Seeing and experiencing the Mediterranean first-hand greatly enhances your understanding of ancient Greek and Roman civilizations and the many cultures with which they came into contact.
It is usual for several Reed classics students to go abroad each year, normally during their junior year for either one semester or two. Many students also take part in summer programs and archaeological excavations. You should talk with your advisor if you are interested in studying abroad.
Yearlong and Semester-long Programs
ICCS Rome, one semester
The Intercollegiate Center for Classical Studies in Rome is the premier overseas studies program for undergraduate Classics majors in the United States. The program is run by a consortium of U.S. Colleges and Universities (including Reed) and is administered by Duke University. Students in the ICCS program take a two unit Ancient City course that involves intensive study of the archaeology, topography, history, and art of Rome through extensive travel to sites in Rome, Central and Southern Italy, and Sicily. In addition, students take two other classes, one of which must be a Greek or Latin course. Course options include intermediate and advanced Latin and Greek, Medieval and Renaissance Art History, and beginning Italian. Students live, eat, and study in a beautiful building close to the American Academy, the center of Rome, and the Vatican. Reed usually sends one to three junior Classics majors to the ICCS Rome program each year.
Sarah Lawrence Foreign Program, one year

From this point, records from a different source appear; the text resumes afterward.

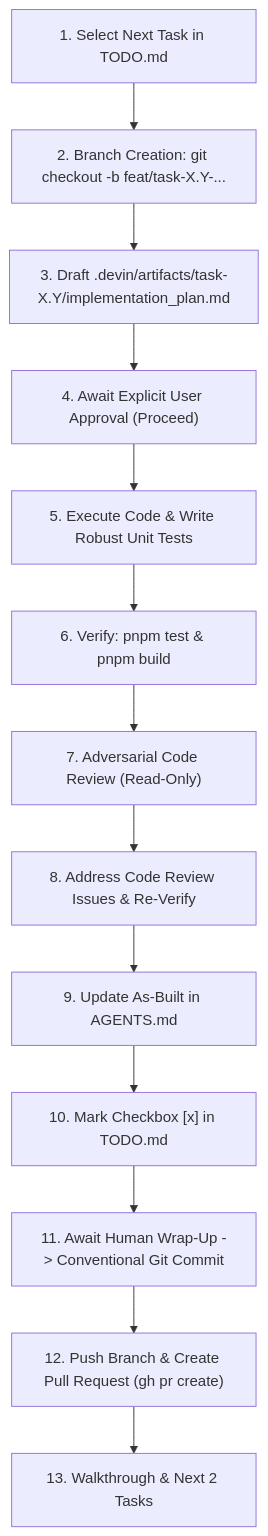
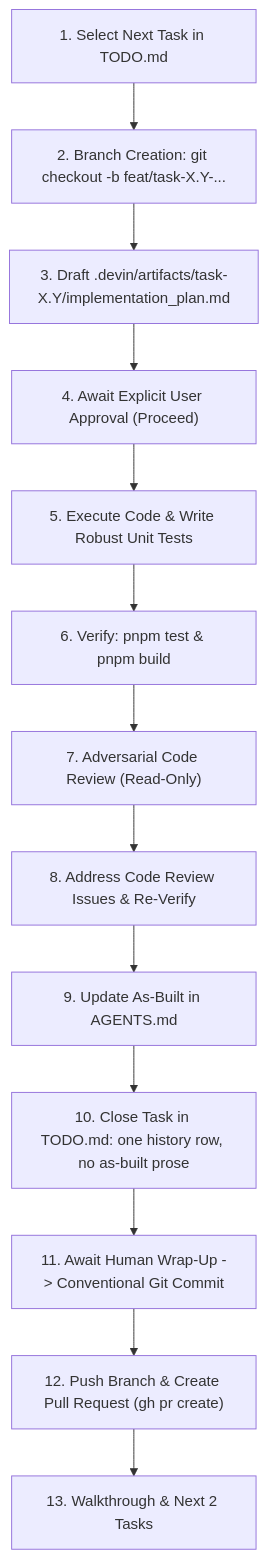
One commit to carlosjosemm/pronto-insumos changed the diagram in .agents/skills/production-readiness-workflow/SKILL.md. Above: the diagram before and after it, drawn with Mermaid. The commit also changed other lines of this file and 2 other files, not shown here.

First line of the commit message:
docs(skills): keep as-built detail out of the roadmap file

````diff
--- a/.agents/skills/production-readiness-workflow/SKILL.md
+++ b/.agents/skills/production-readiness-workflow/SKILL.md
@@ -23,15 +23,15 @@
 ```mermaid
 flowchart TD
     A["1. Select Next Task in TODO.md"] --> B["2. Branch Creation: git checkout -b feat/task-X.Y-..."]
     B --> C["3. Draft .devin/artifacts/task-X.Y/implementation_plan.md"]
     C --> D["4. Await Explicit User Approval (Proceed)"]
     D --> E["5. Execute Code & Write Robust Unit Tests"]
     E --> F["6. Verify: pnpm test & pnpm build"]
     F --> G["7. Adversarial Code Review (Read-Only)"]
     G --> H["8. Address Code Review Issues & Re-Verify"]
     H --> I["9. Update As-Built in AGENTS.md"]
-    I --> J["10. Mark Checkbox [x] in TODO.md"]
+    I --> J["10. Close Task in TODO.md: one history row, no as-built prose"]
     J --> K["11. Await Human Wrap-Up -> Conventional Git Commit"]
     K --> L["12. Push Branch & Create Pull Request (gh pr create)"]
     L --> M["13. Walkthrough & Next 2 Tasks"]
 ```
````
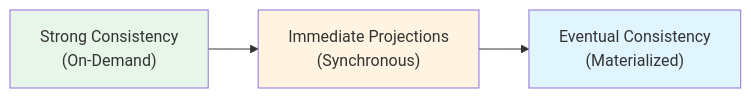
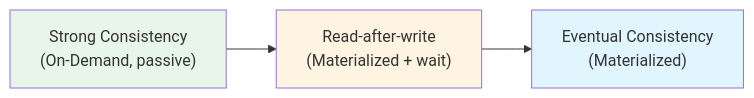
Before and after one commit to Cratis/Chronicle: the first of 3 diagrams in Documentation/read-models/consistency.md, drawn with Mermaid. The commit also changed other lines of this file and 19 other files, not shown here.

First line of the commit message:
Correct the read model consistency story

````diff
--- a/Documentation/read-models/consistency.md
+++ b/Documentation/read-models/consistency.md
@@ -16,12 +16,12 @@
 ```mermaid
 graph LR
-    A["Strong Consistency\n(On-Demand)"]
-    B["Immediate Projections\n(Synchronous)"]
+    A["Strong Consistency\n(On-Demand, passive)"]
+    B["Read-after-write\n(Materialized + wait)"]
     C["Eventual Consistency\n(Materialized)"]
 
     A --> B --> C
 
     style A fill:#e8f5e9
     style B fill:#fff4e1
     style C fill:#e1f5ff
 ```
````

Students can spend an academic year studying classics as associate students at Wadham College at Oxford University. Students need to be at least second-year level in Latin and Greek, and take course equivalents for second-year and third-year Greek and Latin, and Ancient History. Learning is centered around tutorials, combined with a core seminar and university lectures.

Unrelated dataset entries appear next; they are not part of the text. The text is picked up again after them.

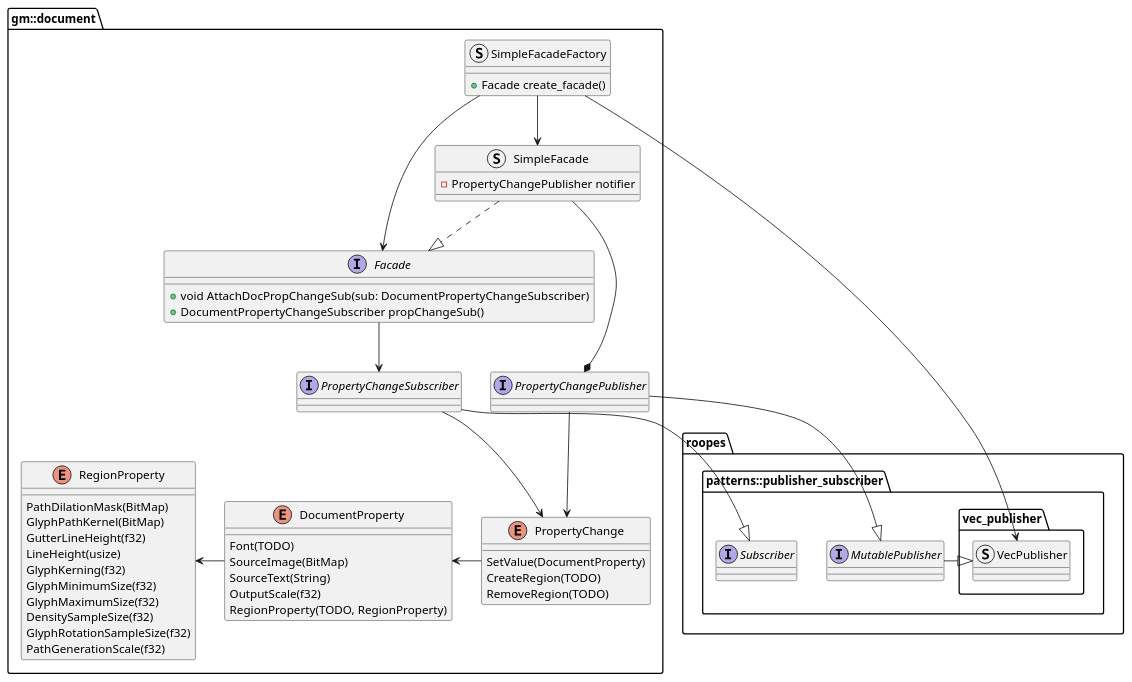
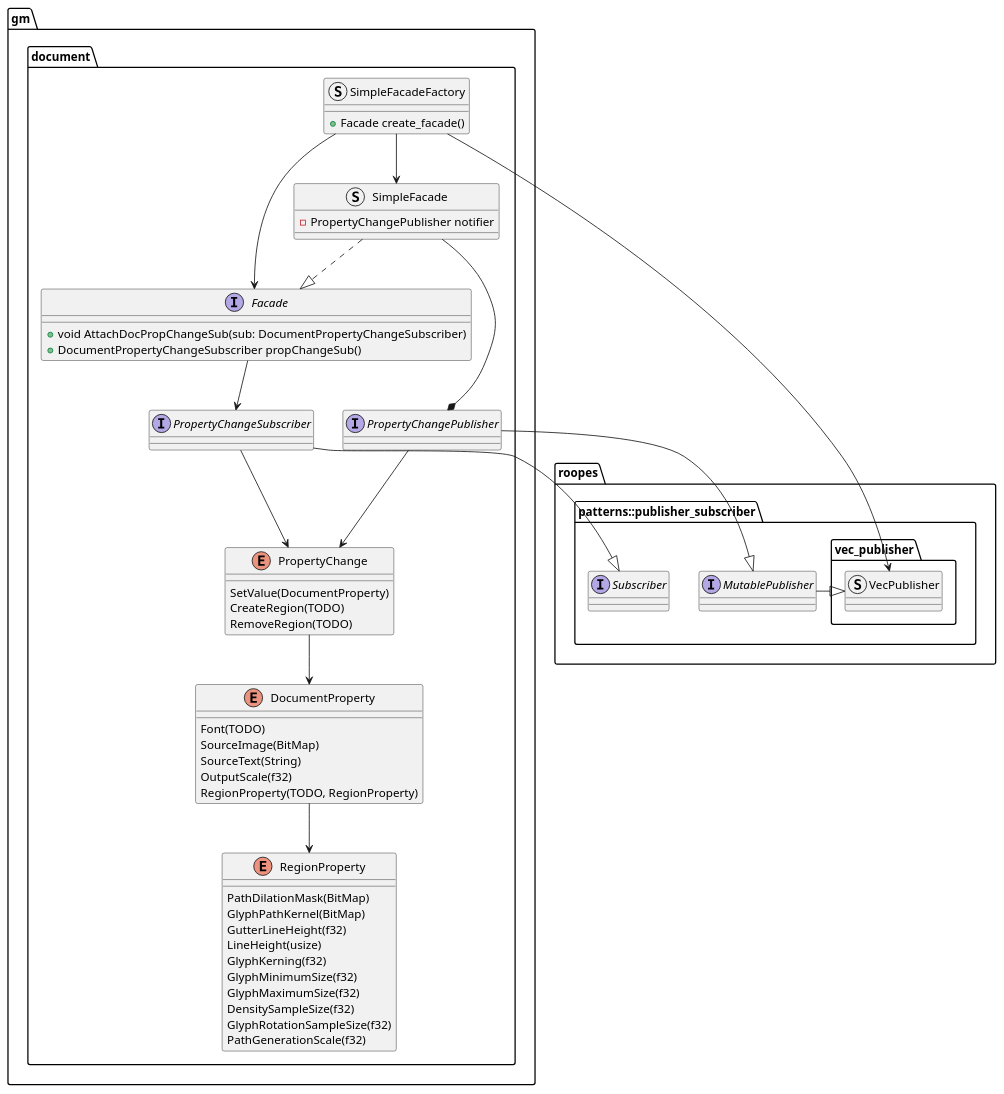
The diagram in documentation/Specification/diagrams/subsystems/document/intra.plantuml (zwerdlds/GlyphMosaic), drawn with PlantUML before and after one commit.

Commit message:
docs: document intra diagram cleanup

```diff
--- a/documentation/Specification/diagrams/subsystems/document/intra.plantuml
+++ b/documentation/Specification/diagrams/subsystems/document/intra.plantuml
@@ -1,83 +1,86 @@
 @startuml intra
 skinparam componentStyle uml1
 
-package "gm::document" as doc {
-    interface "Facade" as docf{
-        + void AttachDocPropChangeSub(sub: DocumentPropertyChangeSubscriber)
-        + DocumentPropertyChangeSubscriber propChangeSub()
-    }
+package "gm" as gm {
+    package "document" as doc {
+        interface "Facade" as docf{
+            + void AttachDocPropChangeSub(sub: DocumentPropertyChangeSubscriber)
+            + DocumentPropertyChangeSubscriber propChangeSub()
+        }
 
-    enum "PropertyChange" as docpc {
-        SetValue(DocumentProperty)
-        CreateRegion(TODO)
-        RemoveRegion(TODO)
-    }
+        enum "PropertyChange" as docpc {
+            SetValue(DocumentProperty)
+            CreateRegion(TODO)
+            RemoveRegion(TODO)
+        }
 
-    enum "DocumentProperty" as docp {
-        Font(TODO)
-        SourceImage(BitMap)
-        SourceText(String)
-        OutputScale(f32)
-        RegionProperty(TODO, RegionProperty)
-    }
+        enum "DocumentProperty" as docp {
+            Font(TODO)
+            SourceImage(BitMap)
+            SourceText(String)
+            OutputScale(f32)
+            RegionProperty(TODO, RegionProperty)
+        }
 
-    enum "RegionProperty" as docrp {
-        PathDilationMask(BitMap)
-        GlyphPathKernel(BitMap)
-        GutterLineHeight(f32)
-        LineHeight(usize)
-        GlyphKerning(f32)
-        GlyphMinimumSize(f32)
-        GlyphMaximumSize(f32)
-        DensitySampleSize(f32)
-        GlyphRotationSampleSize(f32)
-        PathGenerationScale(f32)
-    }
+        enum "RegionProperty" as docrp {
+            PathDilationMask(BitMap)
+            GlyphPathKernel(BitMap)
+            GutterLineHeight(f32)
+            LineHeight(usize)
+            GlyphKerning(f32)
+            GlyphMinimumSize(f32)
+            GlyphMaximumSize(f32)
+            DensitySampleSize(f32)
+            GlyphRotationSampleSize(f32)
+            PathGenerationScale(f32)
+        }
 
-    interface "PropertyChangePublisher" as docpcp
-    interface "PropertyChangeSubscriber" as docpcs
+        interface "PropertyChangePublisher" as docpcp
+        interface "PropertyChangeSubscriber" as docpcs
 
-    struct "SimpleFacadeFactory" as docsff {
-        + Facade create_facade()
-    }
-    struct "SimpleFacade" as docsf {
-        - PropertyChangePublisher notifier
+        struct "SimpleFacadeFactory" as docsff {
+            + Facade create_facade()
+        }
+        struct "SimpleFacade" as docsf {
+            - PropertyChangePublisher notifier
+        }
+
     }
 }
 
 package "roopes"  as roopes {
     package "patterns::publisher_subscriber" as rps {
         interface "MutablePublisher" as rmpsp
         interface "Subscriber" as rpss
 
         package "vec_publisher" as rpsvp {
             struct "VecPublisher" as rpsvpvp
         }
     }
 }
 
 
-docpc -l-> docp
+docpc -d-> docp
 
-docp -l-> docrp
+docp -d-> docrp
 
 docf --> docpcs
 
 docsf ..|> docf
 docsf --* docpcp
 
 docsff --> docsf
 docsff --> rpsvpvp
 docsff --> docf
 
 rmpsp -|> rpsvpvp
 
 docpcs --|> rpss
 docpcs --> docpc
 
 docpcp --|> rmpsp
 docpcp --> docpc
 
 
 
 @enduml
```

Trinity College Dublin, one year
Students can spend an academic year studying classics as visiting students at Trinity College Dublin. Trinity College has an excellent Classics faculty, and students can take a wide variety of courses in Greek, Latin, ancient history, ancient civilization, and archaeology.
College Year in Athens (CYA), one year or one semester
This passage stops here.